Exercise prompt → Go through the entries, filter for the word "bertujuan", and copy every line that has it.

======== Exercise inputs

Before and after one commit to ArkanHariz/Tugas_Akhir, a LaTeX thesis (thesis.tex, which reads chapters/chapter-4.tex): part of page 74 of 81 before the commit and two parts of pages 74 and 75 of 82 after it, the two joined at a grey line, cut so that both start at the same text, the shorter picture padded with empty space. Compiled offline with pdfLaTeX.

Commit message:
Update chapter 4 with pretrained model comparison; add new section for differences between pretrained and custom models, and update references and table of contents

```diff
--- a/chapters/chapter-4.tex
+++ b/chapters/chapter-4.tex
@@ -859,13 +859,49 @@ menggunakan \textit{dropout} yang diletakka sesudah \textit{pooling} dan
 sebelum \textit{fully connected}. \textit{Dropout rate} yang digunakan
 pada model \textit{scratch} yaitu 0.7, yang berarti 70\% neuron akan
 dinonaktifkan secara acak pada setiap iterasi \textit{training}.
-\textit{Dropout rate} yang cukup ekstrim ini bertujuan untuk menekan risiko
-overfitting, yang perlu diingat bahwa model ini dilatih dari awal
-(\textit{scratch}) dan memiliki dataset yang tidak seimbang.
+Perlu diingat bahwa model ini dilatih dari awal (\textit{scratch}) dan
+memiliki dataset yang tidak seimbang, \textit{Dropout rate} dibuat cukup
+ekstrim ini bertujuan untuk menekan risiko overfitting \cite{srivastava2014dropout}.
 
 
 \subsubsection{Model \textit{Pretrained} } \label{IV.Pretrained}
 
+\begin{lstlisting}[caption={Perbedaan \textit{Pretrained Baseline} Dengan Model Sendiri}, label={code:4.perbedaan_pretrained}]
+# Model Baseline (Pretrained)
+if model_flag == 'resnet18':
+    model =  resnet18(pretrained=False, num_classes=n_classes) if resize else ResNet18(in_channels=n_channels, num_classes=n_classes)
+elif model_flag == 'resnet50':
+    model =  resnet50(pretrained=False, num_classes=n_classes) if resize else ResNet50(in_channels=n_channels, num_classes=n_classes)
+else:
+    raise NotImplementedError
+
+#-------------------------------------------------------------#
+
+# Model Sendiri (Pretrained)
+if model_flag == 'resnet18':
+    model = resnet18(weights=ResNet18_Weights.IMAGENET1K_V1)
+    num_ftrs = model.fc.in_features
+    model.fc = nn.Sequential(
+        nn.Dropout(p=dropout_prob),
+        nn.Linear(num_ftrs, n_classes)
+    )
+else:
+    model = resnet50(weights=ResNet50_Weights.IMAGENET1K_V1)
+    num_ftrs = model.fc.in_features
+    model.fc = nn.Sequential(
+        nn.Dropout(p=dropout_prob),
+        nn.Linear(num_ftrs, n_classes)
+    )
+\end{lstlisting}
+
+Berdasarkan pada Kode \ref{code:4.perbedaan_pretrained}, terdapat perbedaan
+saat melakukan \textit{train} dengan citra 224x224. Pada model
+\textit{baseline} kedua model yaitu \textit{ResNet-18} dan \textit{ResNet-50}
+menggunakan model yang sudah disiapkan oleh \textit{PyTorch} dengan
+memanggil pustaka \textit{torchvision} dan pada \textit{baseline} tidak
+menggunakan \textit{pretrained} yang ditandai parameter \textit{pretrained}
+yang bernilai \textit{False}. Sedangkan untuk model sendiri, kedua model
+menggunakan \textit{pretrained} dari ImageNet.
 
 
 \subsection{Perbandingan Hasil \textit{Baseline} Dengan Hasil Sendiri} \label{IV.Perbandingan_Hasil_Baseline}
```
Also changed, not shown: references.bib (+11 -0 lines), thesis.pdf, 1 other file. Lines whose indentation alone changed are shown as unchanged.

================

Solution →
-\textit{Dropout rate} yang cukup ekstrim ini bertujuan untuk menekan risiko
+ekstrim ini bertujuan untuk menekan risiko overfitting \cite{srivastava2014dropout}.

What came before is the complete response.